He also took the opportunity to make a campaign film for Roosevelt in 1944, which sounds… unsubtle lmao.
Following the war, Jones continued working at Warner Bros Cartoons outside of a brief stint in 1953 where they closed the studio and he did some work on Sleeping Beauty. It was in this period he created his other enduring characters Wile E. Coyote and the Road Runner. During this time Jones created many of his most popular shorts:
In Jerry Beck’s The 50 Greatest Cartoons, a group of animated professionals ranked What’s Opera, Doc? (1957) as the greatest cartoon of all time, with ten of the entries being directed by Jones including Duck Amuck (1953), Duck Dodgers in the 24½th Century (1953), One Froggy Evening (1955), Rabbit of Seville (1950), and Rabbit Seasoning (1952).
This all ended in 1962 when he moonlighted to work on UPA’s Gay Purr-ee; although Warner Bros ended up distributing the film, when they found he’d broke his exclusivity contract with Warner Bros Cartoons, they promptly fired him.

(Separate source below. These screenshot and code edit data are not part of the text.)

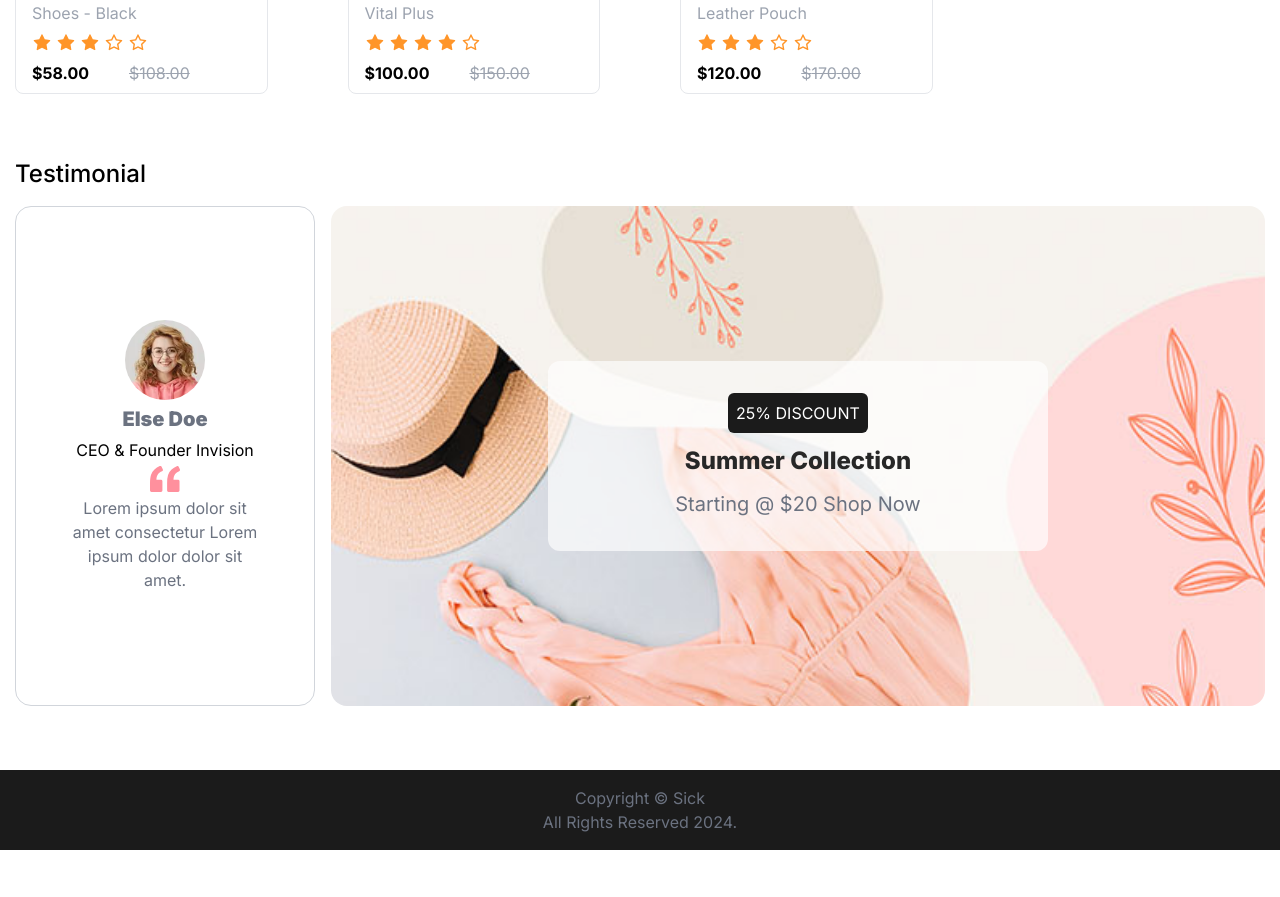
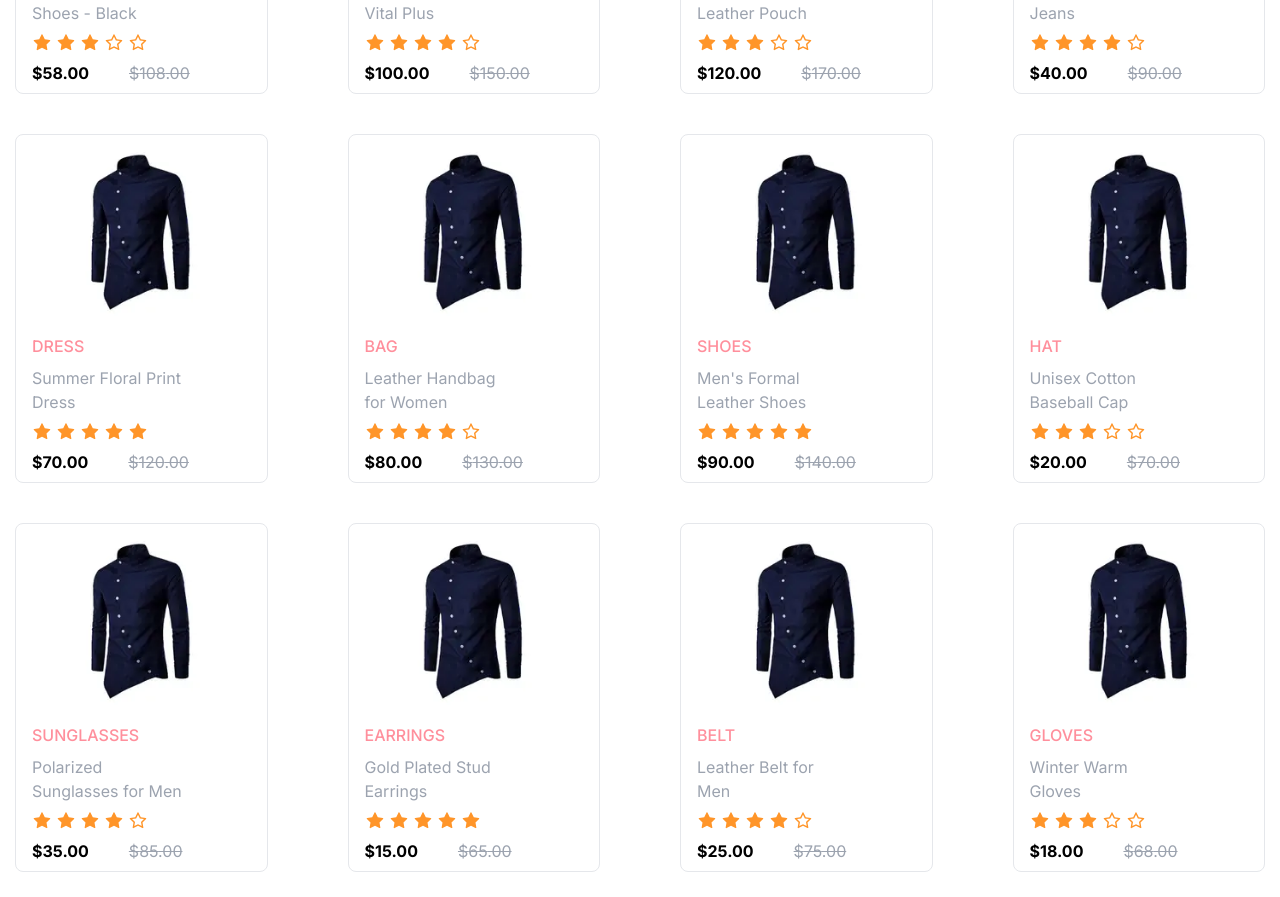
Before and after one commit to salimsheikh/nextjs-shopping-website, a Next.js app: page / in a window 1280 px wide. Shown: the part 1900-2797 px from the top of the page. Before the commit the page ends 2750 px from the top, so only its background shows below. Built offline with nearby package versions, Linux system fonts and the light colour scheme.

Commit message:
Added more products

```diff
--- a/src/app/layout.tsx
+++ b/src/app/layout.tsx
@@ -24,7 +24,10 @@ export default function RootLayout({
 }: Readonly<{
   children: React.ReactNode;
 }>) {
+
   return (
+
+
     <html lang="en">
       <body className={inter.className}>
         <HeaderTop />
--- a/src/components/NewProducts.tsx
+++ b/src/components/NewProducts.tsx
@@ -52,6 +52,97 @@ const NewProducts = () => {
       rating: 3,
       price: "120.00",
     },
+    {
+      img: "/products/placeholder.jpg",
+      title: "Jeans",
+      desc: "Slim Fit Men's Jeans",
+      rating: 4,
+      price: "40.00",
+    },
+    {
+      img: "/products/placeholder.jpg",
+      title: "Dress",
+      desc: "Summer Floral Print Dress",
+      rating: 5,
+      price: "70.00",
+    },
+    {
+      img: "/products/placeholder.jpg",
+      title: "Bag",
+      desc: "Leather Handbag for Women",
+      rating: 4,
+      price: "80.00",
+    },
+    {
+      img: "/products/placeholder.jpg",
+      title: "Shoes",
+      desc: "Men's Formal Leather Shoes",
+      rating: 5,
+      price: "90.00",
+    },
+    {
+      img: "/products/placeholder.jpg",
+      title: "Hat",
+      desc: "Unisex Cotton Baseball Cap",
+      rating: 3,
+      price: "20.00",
+    },
+    {
+      img: "/products/placeholder.jpg",
+      title: "Sunglasses",
+      desc: "Polarized Sunglasses for Men",
+      rating: 4,
+      price: "35.00",
+    },
+    {
+      img: "/products/placeholder.jpg",
+      title: "Earrings",
+      desc: "Gold Plated Stud Earrings",
+      rating: 5,
+      price: "15.00",
+    },
+    {
+      img: "/products/placeholder.jpg",
+      title: "Belt",
+      desc: "Leather Belt for Men",
+      rating: 4,
+      price: "25.00",
+    },
+    {
+      img: "/products/placeholder.jpg",
+      title: "Gloves",
+      desc: "Winter Warm Gloves",
+      rating: 3,
+      price: "18.00",
+    },
+    {
+      img: "/products/placeholder.jpg",
+      title: "Scarf",
+      desc: "Women's Cashmere Scarf",
+      rating: 5,
+      price: "50.00",
+    },
+    {
+      img: "/products/placeholder.jpg",
+      title: "Sneakers",
+      desc: "Men's Casual Sneakers",
+      rating: 4,
+      price: "60.00",
+    },
+    {
+      img: "/products/placeholder.jpg",
+      title: "Necklace",
+      desc: "Silver Pendant Necklace",
+      rating: 5,
+      price: "45.00",
+    },
+    {
+      img: "/products/jacket-1.jpg",
+      title: "Jacket",
+      desc: "Women's Leather Biker Jacket",
+      rating: 5,
+      price: "150.00",
+    }
   ];
   return (
     <div>
```
Also changed, not shown: public/products/placeholder.jpg (added).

Jones didn’t really stumble from this, and took most of his animation unit with him to competitor MGM Animation, working on Tom and Jerry shorts - a pair of characters created by William Hanna and Joseph Barbera in 1940, who would later become famous for their own animation studio. By this point the Civil Rights Movement was well underway, so one of his jobs was to edit out the racism from old Tom and Jerry cartoons to make them airable on TV by replacing the mammy stereotype with an Irish maid instead. He also returned to working with Geisel, adapting the books How the Grinch Stole Christmas (1966) and Horton Hears a Who (1970) into TV specials.
Jones’s main project in this period was directing feature film The Phantom Tollbooth (1970)… which promptly flopped. MGM closed their animation studio in 1970, and Jones started an animation studio of his own, primarily adapting childrens’ books like the work of Kipling; this was pretty unsuccessful and he finally returned to Warner Bros in 1976, notably editing many of his old shorts into their first theatrical release, The Bugs Bunny/Road Runner Movie (1979).

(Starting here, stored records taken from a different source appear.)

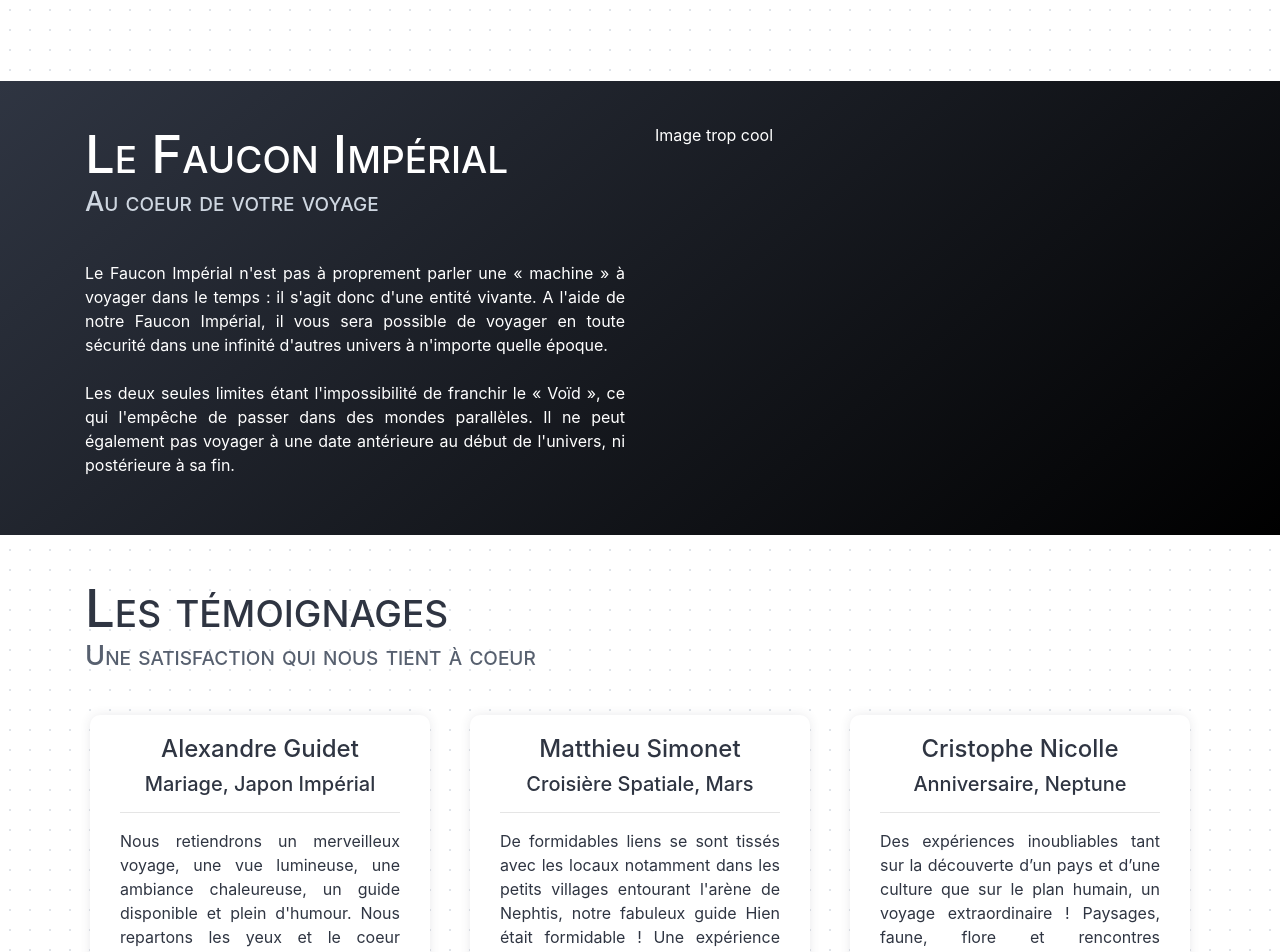
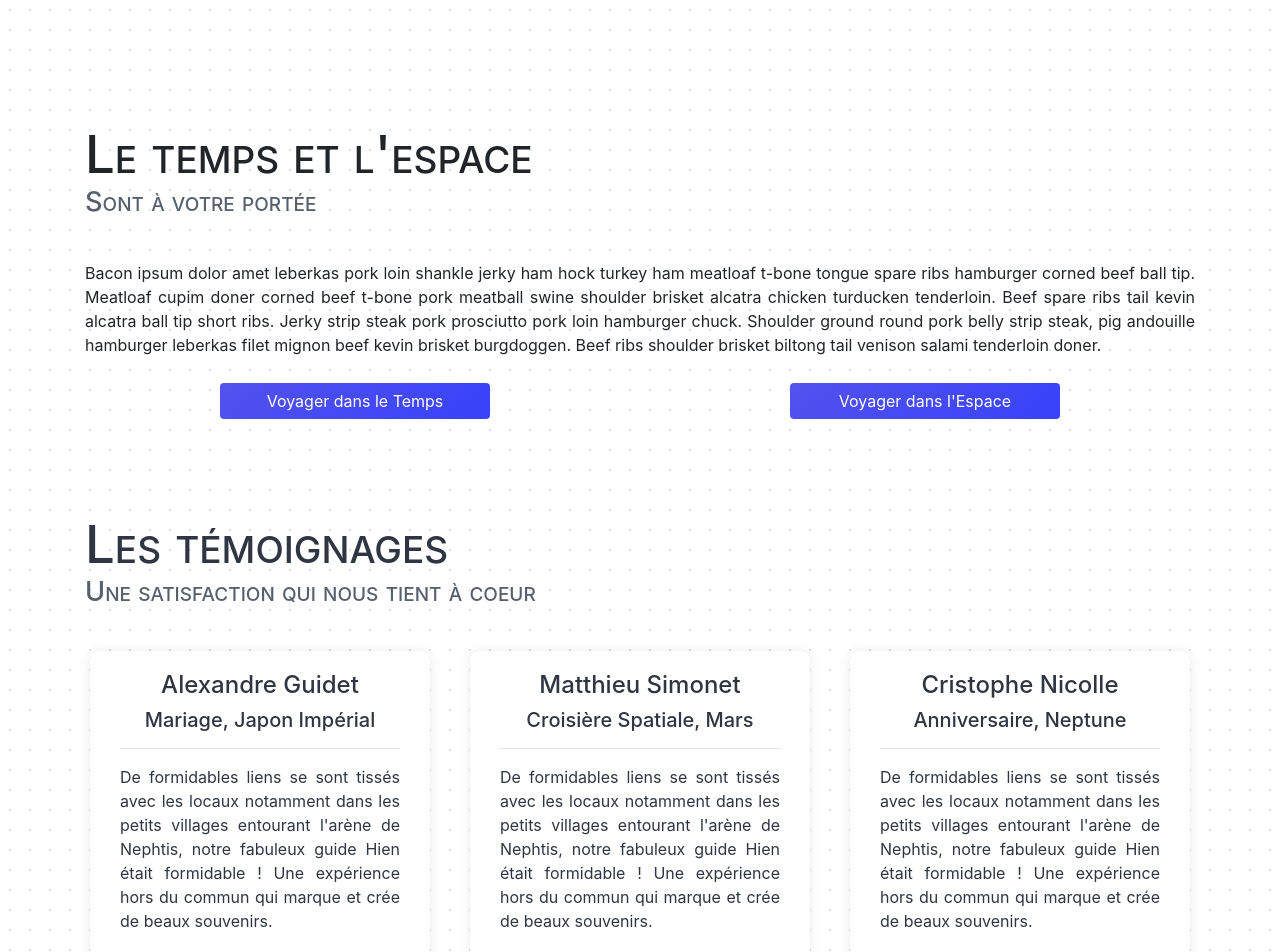
Before and after one commit to SkydeFR/TMP, a React (Create React App) app: page /~temoins/ in a window 1280 px wide. Shown: the part 340-1292 px from the top of the page. Built offline with nearby package versions, Linux system fonts and the light colour scheme.

Commit message:
Diverses modifications (structure et CSS)

```diff
--- a/src/Components/Connect/Connect.js
+++ b/src/Components/Connect/Connect.js
@@ -21,7 +21,7 @@ class Connect extends Component {
         <h2 class="sous-titre">Accédez à votre espace personnel</h2>
 
 
-        <section id="connexion">
+        <section id="connexion" class="dark-theme">
           <Container>
             <Row>
               <Col>
--- a/src/Components/Home/Home.js
+++ b/src/Components/Home/Home.js
@@ -1,5 +1,5 @@
 import React, { Component } from 'react';
-import { Container, Row, Col } from 'reactstrap';
+import { Container, Row, Col, Button } from 'reactstrap';
 import './Home.css';
 
 class Home extends Component {
@@ -7,24 +7,26 @@ class Home extends Component {
     return (
       <div>
         <h1>WSC Event</h1>
-        <h2 class="sous-titre">Revivez l'Histoire. Vivez la vôtre.</h2>
-        <section id="faucon-imperial">
+        <h2 class="sous-titre">Votre voyage commence maintenant</h2>
+        <section id="voyages" class="dark-theme">
           <Container>
             <Row>
               <Col>
-                <h2>Le Faucon Impérial</h2>
-                <h3>Au coeur de votre voyage</h3>
-                <p>Le Faucon Impérial n'est pas à proprement parler une « machine » à voyager dans le temps : il s'agit donc d'une entité vivante.
-                  A l'aide de notre Faucon Impérial, il vous sera possible de voyager en toute sécurité dans une infinité d'autres univers à n'importe quelle époque.
-                  <br /><br />
-                  Les deux seules limites étant l'impossibilité de franchir le « Voïd », ce qui l'empêche de passer dans des mondes parallèles.
-                  Il ne peut également pas voyager à une date antérieure au début de l'univers, ni postérieure à sa fin.</p>
-              </Col>
-              <Col>
-                Image trop cool
+                <h2>Le temps et l'espace</h2>
+                <h3>Sont à votre portée</h3>
+                <p>
+                  Bacon ipsum dolor amet leberkas pork loin shankle jerky ham hock turkey ham meatloaf t-bone tongue spare ribs hamburger corned beef ball tip. Meatloaf cupim doner corned beef t-bone pork meatball swine shoulder brisket alcatra chicken turducken tenderloin. Beef spare ribs tail kevin alcatra ball tip short ribs. Jerky strip steak pork prosciutto pork loin hamburger chuck. Shoulder ground round pork belly strip steak, pig andouille hamburger leberkas filet mignon beef kevin brisket burgdoggen. Beef ribs shoulder brisket biltong tail venison salami tenderloin doner.
+                </p>
               </Col>
             </Row>
-
+            <Row>
+              <Col className='text-center'>
+                <Button>Voyager dans le Temps</Button>
+              </Col>
+              <Col className='text-center'>
+                <Button>Voyager dans l'Espace</Button>
+              </Col>
+            </Row>
           </Container>
         </section>
 
@@ -40,17 +42,17 @@ class Home extends Component {
               <Col className="temoignage">
                 <h4 class="temoignage-nom">Alexandre Guidet</h4>
                 <h5 class="temoignage-destination">Mariage, Japon Impérial</h5>
-                <hr />
+                <hr/>
 
                 <p>
-                  Nous retiendrons un merveilleux voyage, une vue lumineuse, une ambiance chaleureuse, un guide disponible et plein d'humour. Nous repartons les yeux et le coeur remplis de beaux souvenirs
+                  De formidables liens se sont tissés avec les locaux notamment dans les petits villages entourant l'arène de Nephtis, notre fabuleux guide Hien était formidable ! Une expérience hors du commun qui marque et crée de beaux souvenirs.
                 </p>
               </Col>
 
               <Col className="temoignage">
                 <h4 class="temoignage-nom">Matthieu Simonet</h4>
                 <h5 class="temoignage-destination">Croisière Spatiale, Mars</h5>
-                <hr />
+                <hr/>
                 <p>
                   De formidables liens se sont tissés avec les locaux notamment dans les petits villages entourant l'arène de Nephtis, notre fabuleux guide Hien était formidable ! Une expérience hors du commun qui marque et crée de beaux souvenirs.
                 </p>
@@ -59,9 +61,9 @@ class Home extends Component {
               <Col className="temoignage">
                 <h4 class="temoignage-nom">Cristophe Nicolle</h4>
                 <h5 class="temoignage-destination">Anniversaire, Neptune</h5>
-                <hr />
+                <hr/>
                 <p>
-                  Des expériences inoubliables tant sur la découverte d’un pays et d’une culture que sur le plan humain, un voyage extraordinaire ! Paysages, faune, flore et rencontres exceptionnelles. Voyage très riche à tous points de vue.
+                  De formidables liens se sont tissés avec les locaux notamment dans les petits villages entourant l'arène de Nephtis, notre fabuleux guide Hien était formidable ! Une expérience hors du commun qui marque et crée de beaux souvenirs.
                 </p>
               </Col>
             </Row>
@@ -69,7 +71,7 @@ class Home extends Component {
           </Container>
         </section>
 
-        <section id="equipe">
+        <section id="equipe" class="blue-theme">
           <Container>
             <Row>
               <Col>
--- a/src/Components/Register/Register.js
+++ b/src/Components/Register/Register.js
@@ -71,7 +71,7 @@ class Register extends Component {
                 <h1>Inscription</h1>
                 <h2 class="sous-titre">Rejoignez l'aventure WSC</h2>
 
-                <section id="inscription">
+                <section id="inscription" class="dark-theme">
                     <Container>
                         <Row>
                             <Col>
```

So, that’s a big long list of names and dates and films, what can we say about animation based on all this? It’s tempting to contrast with how the industry evolved with in Japan: the classic contrasts of realism vs chaotic expressive animation; characters owned by a studio vs animation primarily as a means to adapt manga; the way different character designs facilitate different approaches to animation, or the similarities and differences in how limited animation and smears are used in the different traditions.

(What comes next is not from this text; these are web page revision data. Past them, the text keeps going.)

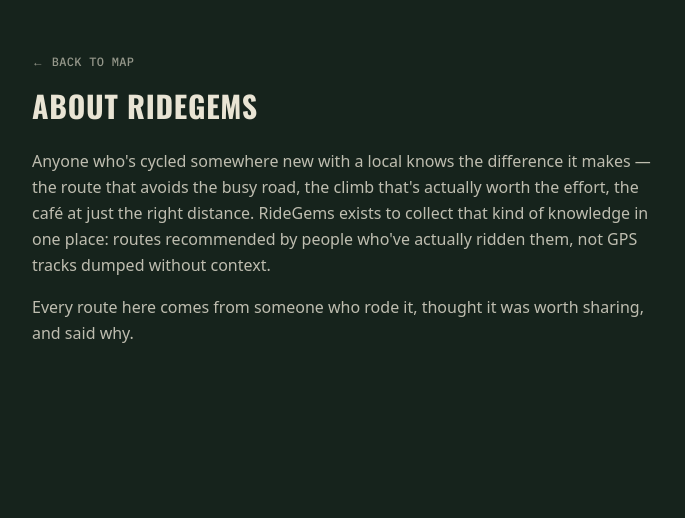
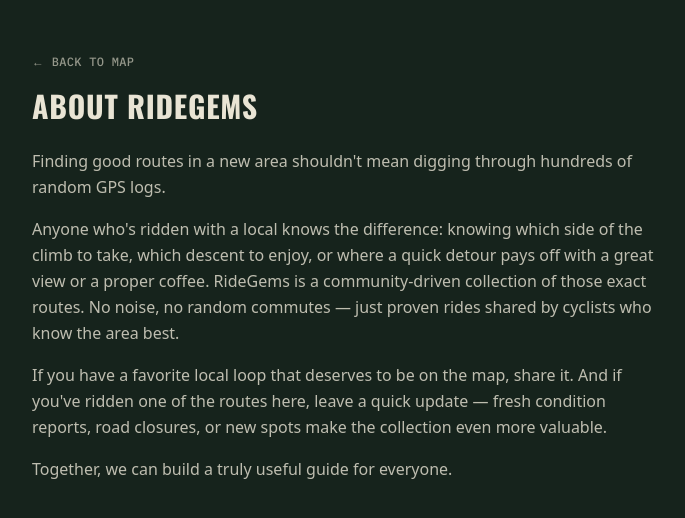
Before and after one commit to danhorRG/ridegems, a Next.js app: page /about in a window 1280 px wide. Shown: the top 518 px of the page, without its empty margins (292-977 px from the left). Built offline with nearby package versions, Linux system fonts and the light colour scheme.

Commit message:
Finalize About page copy

```diff
--- a/src/app/about/page.tsx
+++ b/src/app/about/page.tsx
@@ -17,13 +17,22 @@
 
         <div className="mt-6 flex flex-col gap-4 text-sm leading-relaxed text-parchment/80 sm:text-base">
           <p>
-            Anyone who&apos;s cycled somewhere new with a local knows the difference it makes —
-            the route that avoids the busy road, the climb that&apos;s actually worth the effort,
-            the café at just the right distance. RideGems exists to collect that kind of knowledge
-            in one place: routes recommended by people who&apos;ve actually ridden them, not GPS
-            tracks dumped without context.
+            Finding good routes in a new area shouldn&apos;t mean digging through hundreds of
+            random GPS logs.
           </p>
-          <p>Every route here comes from someone who rode it, thought it was worth sharing, and said why.</p>
+          <p>
+            Anyone who&apos;s ridden with a local knows the difference: knowing which side of the
+            climb to take, which descent to enjoy, or where a quick detour pays off with a great
+            view or a proper coffee. RideGems is a community-driven collection of those exact
+            routes. No noise, no random commutes — just proven rides shared by cyclists who know
+            the area best.
+          </p>
+          <p>
+            If you have a favorite local loop that deserves to be on the map, share it. And if
+            you&apos;ve ridden one of the routes here, leave a quick update — fresh condition
+            reports, road closures, or new spots make the collection even more valuable.
+          </p>
+          <p>Together, we can build a truly useful guide for everyone.</p>
         </div>
       </div>
     </div>
```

We could also ask about how Jones’s material interests changed going from a union man to a studio owner - did he follow a similar trajectory to Hayao Miyazaki and Isao Takahata? Or we might ask what sort of worldview Jones expresses in his less overtly party-political works; we could look at the power dynamics of studios and like, who gets to become an auteur and…
…that’s… a lot more than I have time to do right now, especially since it’s almost 10pm in the UK ><
Tonight I’m going to be making use of the Looney Tunes movies, which are generally speaking compilations or re-edits of previous Looney Tunes shorts with some additional animation to act as a framing narrative. These will cover the majority of the ‘hits’, and I can fill in the rest on Youtube. The particular movies we’ll be using are The Bugs Bunny/Roadrunner Movie (1979) produced by Jones, which comprises 12 Bugs cartoons (in some cases slightly shortened) and a long chase sequence edited together from various Road Runners. We’ll follow this
with The Looney Tunes Hall of Fame (1991), which straightforwardly presents some of their best regarded shorts. a selection of other Looney Tunes shorts drawn from the “Platinum Collection” since I don’t seem to be able to get the Hall of Fame. Guh.
If that sounds fun, please head over to twitch.tv/canmom, where silly rabbit cartoons will be onscreen shortly!